Your assignment
Retype, exactly as they appear below, the lines between the line holding "diff --git a/CHANGELOG.md b/CHANGELOG.md" and the line holding "link, complete Open Graph and", both ends included.

::::

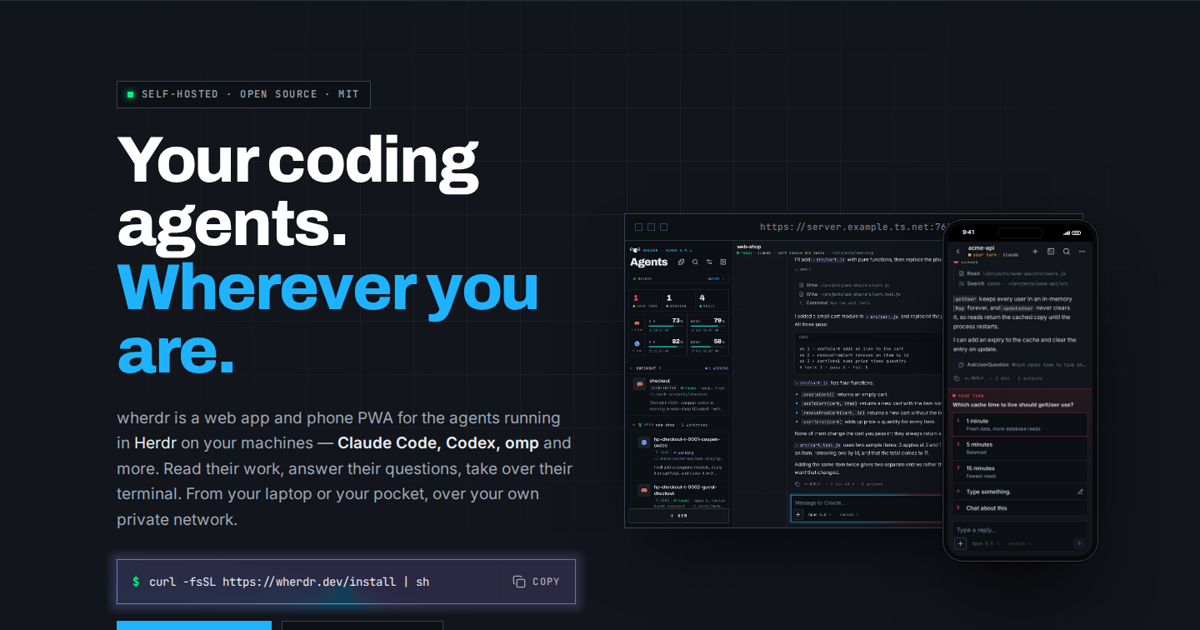
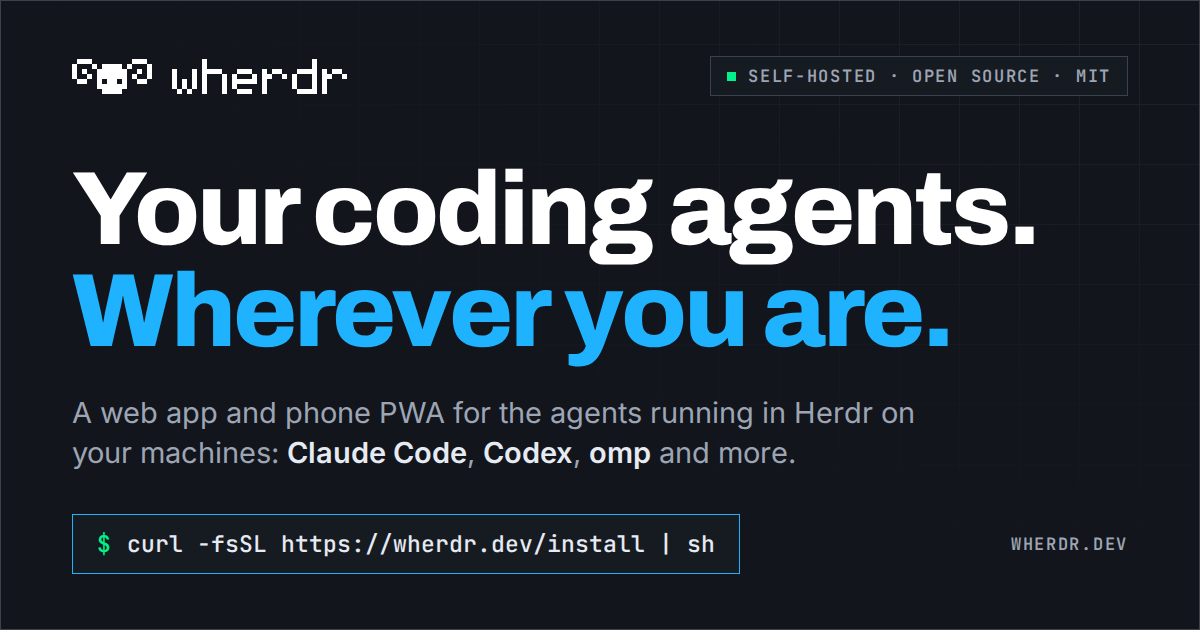
Site: sitemap, robots.txt, canonical link, share tags and structured data
wherdr.dev had no sitemap.xml and no robots.txt of its own, so search
engines had nothing pointing at its pages.

- sitemap.xml is written at build time (/, /agent.md), each page dated by
  the last commit of its sources; the deploy job fetches the history for it.
- robots.txt allows everything and names the sitemap.
- The home page gets a canonical link, og:url and SoftwareApplication
  JSON-LD; every page gets complete Open Graph and Twitter Card tags.
- New 1200x630 share image, drawn by website/tools/og.html.
- /install is sent with X-Robots-Tag: noindex; the demo already is noindex.

diff --git a/website/tools/og.html b/website/tools/og.html
@@ -1,0 +1,84 @@
+<!doctype html>
+<!--
+  Source of public/og.png, the 1200×630 image of link previews (og:image,
+  twitter:image). Not part of the built site. To redraw it: open this file
+  in a 1200×630 viewport (after `npm ci`, for the fonts) and save a screenshot
+  as public/og.png. Colours are the "wherdr Titanium" tokens of
+  app/assets/css/main.css; the pixel grids are those of app/utils/pixels.ts.
+-->
+<html lang="en">
+<head>
+<meta charset="utf-8">
+<title>wherdr share image</title>
+<style>
+@font-face { font-family: "Archivo Variable"; font-weight: 100 900; src: url("../node_modules/@fontsource-variable/archivo/files/archivo-latin-wght-normal.woff2") format("woff2"); }
+@font-face { font-family: "Inter Variable"; font-weight: 100 900; src: url("../node_modules/@fontsource-variable/inter/files/inter-latin-wght-normal.woff2") format("woff2"); }
+@font-face { font-family: "JetBrains Mono Variable"; font-weight: 100 800; src: url("../node_modules/@fontsource-variable/jetbrains-mono/files/jetbrains-mono-latin-wght-normal.woff2") format("woff2"); }
+:root { --bg: #12151b; --bg-2: #161a21; --line: #2a3038; --line-strong: #3a424e; --text: #e6eaf2; --muted: #9da5b4; --dim: #828a9a; --accent: #1fb2ff; --green: #00f28a; }
+* { box-sizing: border-box; margin: 0; }
+html, body { width: 1200px; height: 630px; overflow: hidden; }
+body {
+  position: relative; color: var(--text); background-color: var(--bg);
+  font-family: "Inter Variable", sans-serif; -webkit-font-smoothing: antialiased;
+}
+/* The hero grid: 1 px lines every 60 px, fading out to the right and bottom. */
+.grid {
+  position: absolute; inset: 0;
+  background-image: linear-gradient(to right, var(--line) 1px, transparent 1px), linear-gradient(to bottom, var(--line) 1px, transparent 1px);
+  background-size: 60px 60px; background-position: 59px 44px;
+  opacity: .55;
+  -webkit-mask-image: radial-gradient(120% 120% at 100% 0%, #000 0%, rgba(0, 0, 0, .35) 45%, transparent 80%);
+}
+.frame { position: absolute; inset: 0; border: 1px solid var(--line-strong); }
+.in { position: absolute; inset: 0; padding: 56px 72px 56px; display: flex; flex-direction: column; }
+.top { display: flex; align-items: center; justify-content: space-between; }
+.brand { display: flex; align-items: center; gap: 20px; color: #fff; }
+.brand svg { height: 35px; display: block; }
+.label { font-family: "JetBrains Mono Variable", monospace; font-size: 17px; font-weight: 600; letter-spacing: .1em; text-transform: uppercase; color: var(--muted); }
+.tag { display: inline-flex; align-items: center; gap: 12px; height: 40px; padding: 0 16px; border: 1px solid var(--line-strong); background: var(--bg-2); }
+.tag i { width: 9px; height: 9px; background: var(--green); }
+h1 { margin-top: auto; font-family: "Archivo Variable", sans-serif; font-weight: 800; font-size: 104px; letter-spacing: -0.03em; line-height: .98; color: #fff; }
+h1 em { font-style: normal; color: var(--accent); }
+.lead { margin-top: 30px; max-width: 900px; font-size: 29px; line-height: 1.4; color: var(--muted); }
+.lead b { font-weight: 600; color: var(--text); }
+.bottom { margin-top: 40px; display: flex; align-items: center; justify-content: space-between; }
+.cmd { display: inline-flex; align-items: center; gap: 16px; height: 60px; padding: 0 24px; border: 1px solid var(--accent); background: var(--bg-2); font-family: "JetBrains Mono Variable", monospace; font-size: 23px; font-weight: 500; font-variant-ligatures: none; color: var(--text); }
+.cmd span { color: var(--green); }
+</style>
+</head>
+<body>
+<div class="grid"></div>
+<div class="frame"></div>
+<div class="in">
+  <div class="top">
+    <div class="brand"><svg id="ram"></svg><svg id="word"></svg></div>
+    <div class="label tag"><i></i>Self-hosted · Open source · MIT</div>
+  </div>
+  <h1>Your coding agents.<br><em>Wherever you are.</em></h1>
+  <p class="lead">A web app and phone PWA for the agents running in Herdr on your machines: <b>Claude Code</b>, <b>Codex</b>, <b>omp</b> and more.</p>
+  <div class="bottom">
+    <div class="cmd"><span>$</span>curl -fsSL https://wherdr.dev/install | sh</div>
+    <div class="label">wherdr.dev</div>
+  </div>
+</div>
+<script>
+const RAM = ['.###........###.', '#...#.####.#...#', '#.#..######..#.#', '#..#.######.#..#', '.##..#.##.#..##.', '.....######.....', '......####......']
+const GLYPHS = {
+  w: ['.....', '.....', '#...#', '#...#', '#.#.#', '#.#.#', '.#.#.'],
+  h: ['#....', '#....', '####.', '#...#', '#...#', '#...#', '#...#'],
+  e: ['.....', '.....', '.###.', '#...#', '#####', '#....', '.###.'],
+  r: ['.....', '.....', '#.##.', '##..#', '#....', '#....', '#....'],
+  d: ['....#', '....#', '.####', '#...#', '#...#', '#...#', '.####'],
+}
+const word = text => RAM.map((_, y) => [...text].map(ch => GLYPHS[ch][y]).join('.'))
+function draw(id, grid) {
+  const svg = document.getElementById(id)
+  svg.setAttribute('viewBox', `0 0 ${grid[0].length} 7`)
+  svg.setAttribute('shape-rendering', 'crispEdges')
+  svg.innerHTML = grid.flatMap((row, y) => [...row].map((c, x) => c === '#' ? `<rect x="${x}" y="${y}" width="1" height="1" fill="currentColor"/>` : '')).join('')
+}
+draw('ram', RAM)
+draw('word', word('wherdr'))
+</script>
+</body>
+</html>

diff --git a/website/nuxt.config.ts b/website/nuxt.config.ts
@@ -2,8 +2,21 @@
 // static assets (wrangler.jsonc) and, privately, by nginx (Dockerfile).
 // Everything is bundled: fonts (@fontsource), icons, images. No request
 // leaves the page: no web fonts service, no CDN, no analytics.
-const title = 'wherdr — your Herdr coding agents, from your phone and your browser'
-const description = 'wherdr is a self-hosted web app and PWA to follow and drive the coding agents (Claude Code, Codex, omp…) running in Herdr on your machines. Private network only, open source, MIT.'
+import { execFileSync } from 'node:child_process'
+import { writeFileSync } from 'node:fs'
+import { join } from 'node:path'
+import { DESCRIPTION as description, SHARE_IMAGE, SITEMAP_PAGES, TITLE as title, sitemapXml } from './app/utils/seo'
+
+// Date of the last commit that touched one of `sources` (paths inside website/).
+// Without Git history (the Docker build context), the build date.
+function lastModified(cwd: string, sources: readonly string[]): string {
+  try {
+    const date = execFileSync('git', ['log', '-1', '--format=%cI', '--', ...sources], { cwd, encoding: 'utf8', stdio: ['ignore', 'pipe', 'ignore'] }).trim()
+    if (date) return date
+  }
+  catch { /* no git, or not a repository */ }
+  return new Date().toISOString()
+}
 
 export default defineNuxtConfig({
   modules: ['@nuxt/ui'],
@@ -39,12 +52,23 @@ export default defineNuxtConfig({
         { name: 'description', content: description },
         { name: 'theme-color', content: '#12151b' },
         { name: 'color-scheme', content: 'dark' },
+        // Link previews. The canonical address, og:url and the structured data
+        // belong to the home page alone: components/HomePage.vue.
         { property: 'og:type', content: 'website' },
-        { property: 'og:url', content: 'https://wherdr.dev/' },
+        { property: 'og:site_name', content: 'wherdr' },
+        { property: 'og:locale', content: 'en_US' },
         { property: 'og:title', content: title },
         { property: 'og:description', content: description },
-        { property: 'og:image', content: 'https://wherdr.dev/og.png' },
+        { property: 'og:image', content: SHARE_IMAGE.url },
+        { property: 'og:image:type', content: 'image/png' },
+        { property: 'og:image:width', content: String(SHARE_IMAGE.width) },
+        { property: 'og:image:height', content: String(SHARE_IMAGE.height) },
+        { property: 'og:image:alt', content: SHARE_IMAGE.alt },
         { name: 'twitter:card', content: 'summary_large_image' },
+        { name: 'twitter:title', content: title },
+        { name: 'twitter:description', content: description },
+        { name: 'twitter:image', content: SHARE_IMAGE.url },
+        { name: 'twitter:image:alt', content: SHARE_IMAGE.alt },
       ],
       link: [
         { rel: 'icon', type: 'image/svg+xml', href: '/icon.svg' },
@@ -55,7 +79,16 @@ export default defineNuxtConfig({
   },
 
   nitro: {
-    // One page; /install, /_headers and the images are plain files of public/.
+    // One page; /install, /robots.txt, /_headers and the images are plain files of public/.
     prerender: { routes: ['/'], crawlLinks: false },
+  },
+
+  hooks: {
+    // sitemap.xml, written next to the copied public/ files, each page dated
+    // by the last commit of its sources.
+    'nitro:build:public-assets': (nitro) => {
+      const entries = SITEMAP_PAGES.map(page => ({ path: page.path, lastmod: lastModified(nitro.options.rootDir, page.sources) }))
+      writeFileSync(join(nitro.options.output.publicDir, 'sitemap.xml'), sitemapXml(entries))
+    },
   },
 })

diff --git a/tests/websiteSeo.test.ts b/tests/websiteSeo.test.ts
@@ -1,0 +1,69 @@
+import { existsSync, readFileSync } from 'node:fs'
+import { describe, expect, it } from 'vitest'
+import { REPO } from '../website/app/utils/site'
+import { DESCRIPTION, SHARE_IMAGE, SITEMAP_PAGES, SITE_URL, TITLE, sitemapXml, softwareApplication } from '../website/app/utils/seo'
+
+// What search engines read on wherdr.dev: robots.txt, sitemap.xml, the share
+// image and the structured data of the home page.
+const read = (path: string) => readFileSync(new URL(path, import.meta.url))
+
+describe('robots.txt', () => {
+  const robots = read('../website/public/robots.txt').toString()
+
+  it('lets every crawler in and names the sitemap', () => {
+    const rules = robots.split('\n').filter(l => l && !l.startsWith('#'))
+    expect(rules).toEqual(['User-agent: *', 'Allow: /', `Sitemap: ${SITE_URL}/sitemap.xml`])
+  })
+})
+
+describe('sitemap.xml', () => {
+  it('lists each page with its absolute address and date', () => {
+    const xml = sitemapXml([{ path: '/', lastmod: '2026-01-02T03:04:05+00:00' }, { path: '/agent.md', lastmod: '2026-01-03' }])
+    expect(xml.startsWith('<?xml version="1.0" encoding="UTF-8"?>\n<urlset xmlns="http://www.sitemaps.org/schemas/sitemap/0.9">')).toBe(true)
+    expect([...xml.matchAll(/<loc>(.*?)<\/loc>\s*<lastmod>(.*?)<\/lastmod>/g)].map(m => [m[1], m[2]])).toEqual([
+      ['https://wherdr.dev/', '2026-01-02T03:04:05+00:00'],
+      ['https://wherdr.dev/agent.md', '2026-01-03'],
+    ])
+  })
+
+  it('escapes what XML reserves', () => {
+    expect(sitemapXml([{ path: '/?a=1&b=<2>', lastmod: 'x' }])).toContain('<loc>https://wherdr.dev/?a=1&#38;b=&#60;2&#62;</loc>')
+  })
+
+  it('names pages that exist, and not the demo, the installer or llms.txt', () => {
+    expect(SITEMAP_PAGES.map(p => p.path)).toEqual(['/', '/agent.md'])
+    for (const page of SITEMAP_PAGES) {
+      for (const source of page.sources) expect(existsSync(new URL(`../website/${source}`, import.meta.url))).toBe(true)
+    }
+  })
+})
+
+describe('link previews and structured data', () => {
+  it('share image is the 1200×630 PNG the tags announce', () => {
+    const png = read('../website/public/og.png')
+    expect(png.subarray(1, 4).toString()).toBe('PNG')
+    expect([png.readUInt32BE(16), png.readUInt32BE(20)]).toEqual([SHARE_IMAGE.width, SHARE_IMAGE.height])
+    expect(SHARE_IMAGE.url).toBe(`${SITE_URL}/og.png`)
+  })
+
+  it('title and description fit a search result', () => {
+    expect(TITLE.length).toBeLessThanOrEqual(70)
+    expect(DESCRIPTION.length).toBeLessThanOrEqual(200)
+  })
+
+  it('describes wherdr as a free, MIT-licensed application', () => {
+    const app = softwareApplication()
+    expect(app).toMatchObject({
+      '@context': 'https://schema.org',
+      '@type': 'SoftwareApplication',
+      'name': 'wherdr',
+      'description': DESCRIPTION,
+      'url': 'https://wherdr.dev/',
+      'license': 'https://opensource.org/licenses/MIT',
+      'installUrl': 'https://wherdr.dev/install',
+      'sameAs': [REPO],
+    })
+    // Plain data: it is inlined in the page as JSON.
+    expect(JSON.parse(JSON.stringify(app))).toEqual(app)
+  })
+})

diff --git a/website/app/utils/seo.ts b/website/app/utils/seo.ts
@@ -1,0 +1,45 @@
+// What search engines and link previews read: the page title and description,
+// the sitemap and the structured data. Pure: nuxt.config.ts builds the head
+// and sitemap.xml from it, and a root test checks the output.
+import { REPO } from './site'
+
+export const SITE_URL = 'https://wherdr.dev'
+export const TITLE = 'wherdr — your Herdr coding agents, from your phone and your browser'
+export const DESCRIPTION = 'wherdr is a self-hosted web app and PWA to follow and drive the coding agents (Claude Code, Codex, omp…) running in Herdr on your machines. Private network only, open source, MIT.'
+// 1200×630, drawn by tools/og.html.
+export const SHARE_IMAGE = { url: `${SITE_URL}/og.png`, width: 1200, height: 630, alt: 'wherdr — Your coding agents. Wherever you are.' }
+
+// The indexable pages, each with the files of website/ whose last commit dates it.
+// Left out on purpose: /demo/ (the app itself, noindex: no text of its own),
+// /install (a shell script) and /llms.txt (an index of links, read at its fixed address).
+export const SITEMAP_PAGES = [
+  { path: '/', sources: ['app', 'nuxt.config.ts', 'public/og.png'] },
+  { path: '/agent.md', sources: ['public/agent.md'] },
+] as const
+
+export interface SitemapEntry { path: string, lastmod: string }
+
+const xmlEscape = (s: string) => s.replace(/[&<>"']/g, c => `&#${c.charCodeAt(0)};`)
+
+export function sitemapXml(entries: SitemapEntry[]): string {
+  const urls = entries.map(e => `  <url>\n    <loc>${xmlEscape(SITE_URL + e.path)}</loc>\n    <lastmod>${xmlEscape(e.lastmod)}</lastmod>\n  </url>`)
+  return `<?xml version="1.0" encoding="UTF-8"?>\n<urlset xmlns="http://www.sitemaps.org/schemas/sitemap/0.9">\n${urls.join('\n')}\n</urlset>\n`
+}
+
+// schema.org description of wherdr, for the JSON-LD block of the home page.
+export const softwareApplication = () => ({
+  '@context': 'https://schema.org',
+  '@type': 'SoftwareApplication',
+  'name': 'wherdr',
+  'description': DESCRIPTION,
+  'url': `${SITE_URL}/`,
+  'image': SHARE_IMAGE.url,
+  'applicationCategory': 'DeveloperApplication',
+  'operatingSystem': 'macOS, Linux',
+  'license': 'https://opensource.org/licenses/MIT',
+  'isAccessibleForFree': true,
+  'offers': { '@type': 'Offer', 'price': '0', 'priceCurrency': 'USD' },
+  'installUrl': `${SITE_URL}/install`,
+  'softwareHelp': { '@type': 'CreativeWork', 'url': `${SITE_URL}/agent.md` },
+  'sameAs': [REPO],
+})

diff --git a/website/app/components/HomePage.vue b/website/app/components/HomePage.vue
@@ -4,6 +4,16 @@
 // feature stories, and an install that types itself.
 import { AGENT_PROMPT, REPO } from '~/utils/site'
 import { BREW_COMMANDS, INSTALL_COMMAND, ONE_COMMAND_DEMO, PLUGIN_COMMAND, RUNNERS } from '~/utils/installDemo'
+import { SITE_URL, softwareApplication } from '~/utils/seo'
+
+// Only this page is the site's address for search engines: the generated
+// 404 page shares the rest of the head (nuxt.config.ts) but not these.
+useHead({
+  link: [{ rel: 'canonical', href: `${SITE_URL}/` }],
+  meta: [{ property: 'og:url', content: `${SITE_URL}/` }],
+  // "<" escaped: nothing in the data can close the script element.
+  script: [{ type: 'application/ld+json', innerHTML: JSON.stringify(softwareApplication()).replace(/</g, '\\u003c') }],
+})
 
 const stories = [
   {

diff --git a/website/README.md b/website/README.md
@@ -18,6 +18,14 @@ makes no request to another site.
   `text/plain` for `/install` and long caching for `/_nuxt/`. Change both together.
 - **Deploy (private preview)**: `SITE_BIND=<tailscale-ip> docker compose up -d --build` — nginx on
   `${SITE_BIND:-127.0.0.1}:${SITE_PORT:-8120}`, serving the same `nuxt generate` output.
+- **Search engines and link previews**: `app/utils/seo.ts` holds the title, the description, the
+  pages of `sitemap.xml` and the JSON-LD `SoftwareApplication` block. `nuxt.config.ts` sets the
+  Open Graph / Twitter tags and writes `sitemap.xml` at build time, each page dated by the last
+  commit of its sources (the build date without Git history, as in the Docker build); the home
+  page adds the canonical link and the structured data. `public/robots.txt` allows everything and
+  names the sitemap. The demo (`/demo/`) is `noindex` and `/install` is sent with
+  `X-Robots-Tag: noindex`: neither is in the sitemap. `public/og.png` (1200×630) is a screenshot
+  of `tools/og.html`: open it in a 1200×630 viewport to redraw it.
 - **Background**: `components/GridBackground.vue` draws the hero and closing grid: dots at the
   line crossings and short glowing packets along the lines.
 - **Live demos**: the hero phone and desktop and the three feature stories play made-up sessions

diff --git a/CHANGELOG.md b/CHANGELOG.md
@@ -8,6 +8,10 @@ All notable changes to this project are documented here. The format follows
 
 ### Added
 
+- **wherdr.dev for search engines**: `sitemap.xml` generated at build time with the date of each
+  page's last change, a `robots.txt` that names it, a canonical link, complete Open Graph and
+  Twitter Card tags with a new 1200×630 share image, and `SoftwareApplication` structured data.
+  The demo and the installer script stay out of search results.
 - **Browser demo at [wherdr.dev/demo](https://wherdr.dev/demo/)**: the real app, built with
   `npm run build:demo` (static, no server), on scripted agents that run in the page — two
   projects, Claude Code, Codex and omp in different states, a split with a dev server, the Project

::::

The answer
diff --git a/CHANGELOG.md b/CHANGELOG.md
@@ -8,6 +8,10 @@ All notable changes to this project are documented here. The format follows
 
 ### Added
 
+- **wherdr.dev for search engines**: `sitemap.xml` generated at build time with the date of each
+  page's last change, a `robots.txt` that names it, a canonical link, complete Open Graph and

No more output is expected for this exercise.